Check out the full Theaterkrant review at this link. 

Ibsen in One Take is neither a medley of Ibsen’s masterpieces nor an original pièce inspired by Ibsen’s work. It is both these things, and more.

Born of the collaboration of up-and-coming Chinese director Wang Chong and Beijing-based Norwegian playwright Oda Fiskum, Ibsen in One Take is a bold attempt to rework the Ibsenian tradition into a piece of new writing. The result is a combination of classics and novelty, a slice-of-life from a contemporary Chinese man’s existence which also reverberates with the echoes of Ibsen’s philosophical and moral dilemmas. In producer Inger Buresund’s words, a “modern Chinese story told in a contemporary yet universal way”.

Ibsen in One Take follows an old man who is spending his last days in a hospital room. As the play unfolds, the man embarks on an introspective journey into his past and reminisces about his childhood and youth, his marriage and love affairs, the turning points as well as the shortcomings in his life. Throughout this reminiscence, the man, haunted by his private ghosts, confronts his regrets and tries to make sense of his existence and unanswered questions.
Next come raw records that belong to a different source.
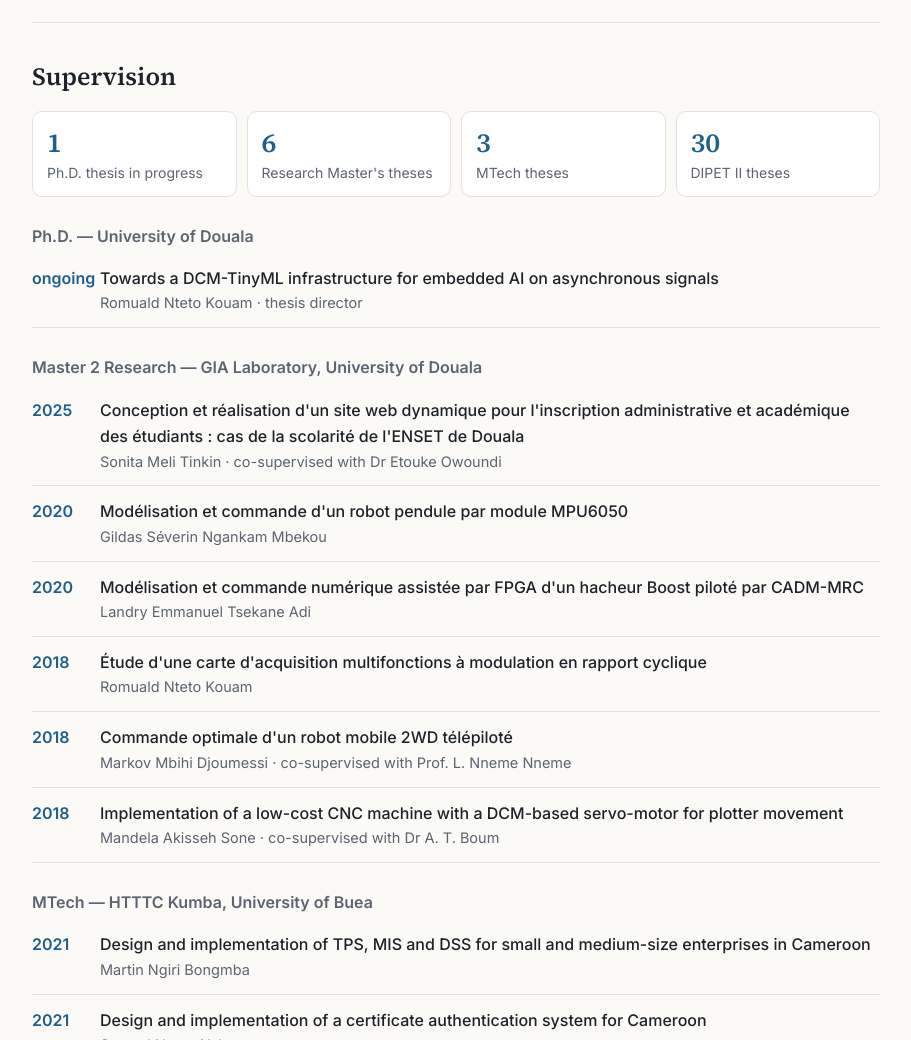
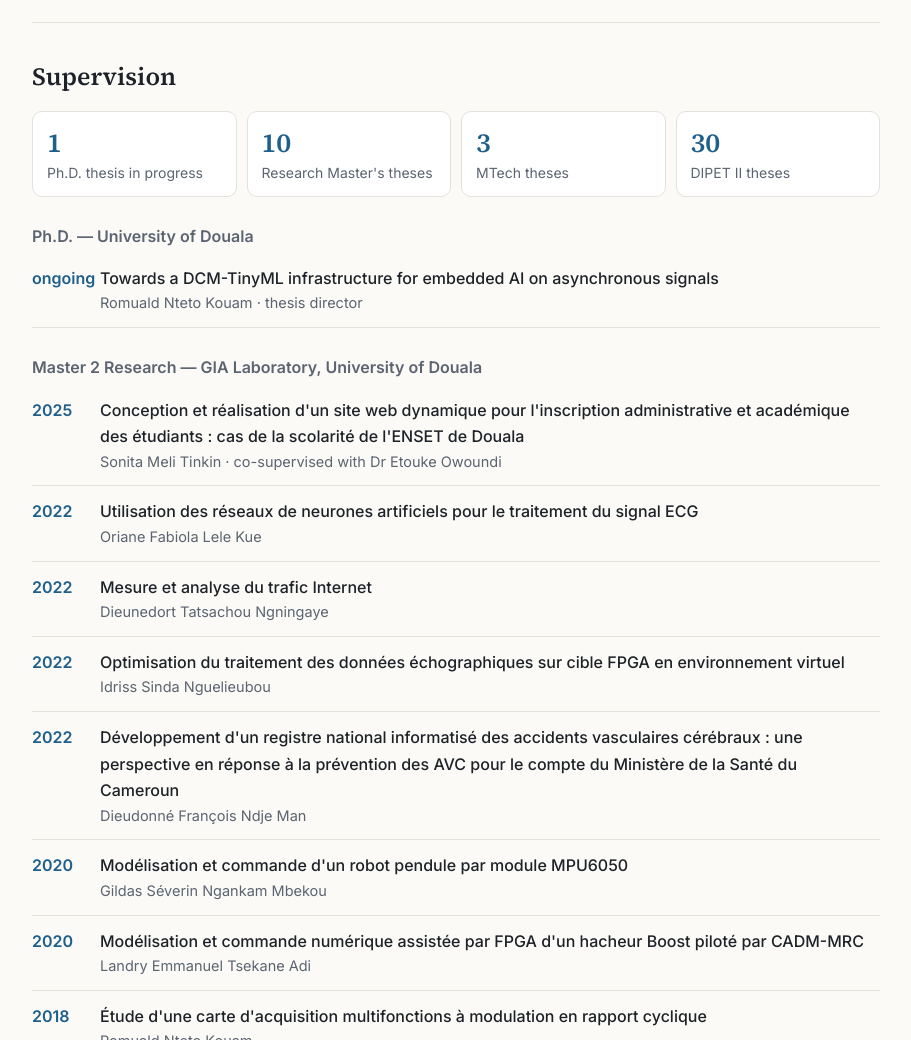
Before and after one commit to MoffoBertrand/moffobertrand.github.io, a plain HTML site: page enseignement.html in a window 1280 px wide. Shown: the part 1220-2260 px from the top of the page, without its empty margins (184-1095 px from the left). Drawn offline with Linux system fonts and the light colour scheme.

Commit message:
Add files via upload

```diff
--- a/enseignement.html
+++ b/enseignement.html
@@ -103,7 +103,7 @@
     <h2><span data-l="fr">Encadrement</span><span data-l="en">Supervision</span></h2>
     <div class="stats">
       <div><b>1</b><span data-l="fr">thèse de doctorat en cours</span><span data-l="en">Ph.D. thesis in progress</span></div>
-      <div><b>6</b><span data-l="fr">mémoires de Master 2 Recherche</span><span data-l="en">Research Master's theses</span></div>
+      <div><b>10</b><span data-l="fr">mémoires de Master 2 Recherche</span><span data-l="en">Research Master's theses</span></div>
       <div><b>3</b><span data-l="fr">mémoires de MTech</span><span data-l="en">MTech theses</span></div>
       <div><b>30</b><span data-l="fr">mémoires de DIPET II</span><span data-l="en">DIPET II theses</span></div>
     </div>
@@ -120,6 +120,18 @@
       <li><span class="yr">2025</span><div>
         <div class="ti">Conception et réalisation d'un site web dynamique pour l'inscription administrative et académique des étudiants : cas de la scolarité de l'ENSET de Douala</div>
         <div class="au">Sonita Meli Tinkin · <span data-l="fr">co-encadrement avec Dr Etouke Owoundi</span><span data-l="en">co-supervised with Dr Etouke Owoundi</span></div></div></li>
+      <li><span class="yr">2022</span><div>
+        <div class="ti">Utilisation des réseaux de neurones artificiels pour le traitement du signal ECG</div>
+        <div class="au">Oriane Fabiola Lele Kue</div></div></li>
+      <li><span class="yr">2022</span><div>
+        <div class="ti">Mesure et analyse du trafic Internet</div>
+        <div class="au">Dieunedort Tatsachou Ngningaye</div></div></li>
+      <li><span class="yr">2022</span><div>
+        <div class="ti">Optimisation du traitement des données échographiques sur cible FPGA en environnement virtuel</div>
+        <div class="au">Idriss Sinda Nguelieubou</div></div></li>
+      <li><span class="yr">2022</span><div>
+        <div class="ti">Développement d'un registre national informatisé des accidents vasculaires cérébraux : une perspective en réponse à la prévention des AVC pour le compte du Ministère de la Santé du Cameroun</div>
+        <div class="au">Dieudonné François Ndje Man</div></div></li>
       <li><span class="yr">2020</span><div>
         <div class="ti">Modélisation et commande d'un robot pendule par module MPU6050</div>
         <div class="au">Gildas Séverin Ngankam Mbekou</div></div></li>
```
The production is the result of a 6 months-long work which firstly proceeded on parallel tracks and was then assembled and reworked during rehearsals. Director Wang Chong ideated the original storyline and handed it to Fiskum, who compiled the script enriching the plot with numerous quotes and references from Ibsen’s plays (like A Doll’s House, Ghosts, Peer Gynt, Master Builder and more). The creative duo then pieced the parts together, supported throughout the process by Hege Randi Tørressen, dramaturge of Oslo’s Nationaltheatret.

A remarkably innovative trait of the pièce lies in its dramatic structure, which represents a further development of Wang ’s previous experiments with live video-recording on stage: the whole performance is filmed by a cinematic troupe who follows the actors around the stage, and projected in real time on a big screen right above the stage. Hence the performance’s name: the “one take” of the title is an actual camera take which captures the stage action from beginning to end, without any editing or montage. This dramatic device allows the audience to focus on either the stage action or its filmic rendition at will. What’s more, the free play of the two levels (stage action and film) generates an extra, self-referential layer (the filming of the stage action). The performance, in other words, is structured along different layers which continuously interact and question each other in terms of authenticity, artistic medium and emotional response.

Commissioned by Ibsen International for the project Ibsen in China 2012 in collaboration with The Norwegian Embassy in Beijing and The Norwegian Consulates General in Shanghai and Guangzhou. Produced by Théatre du Rêve Expérimental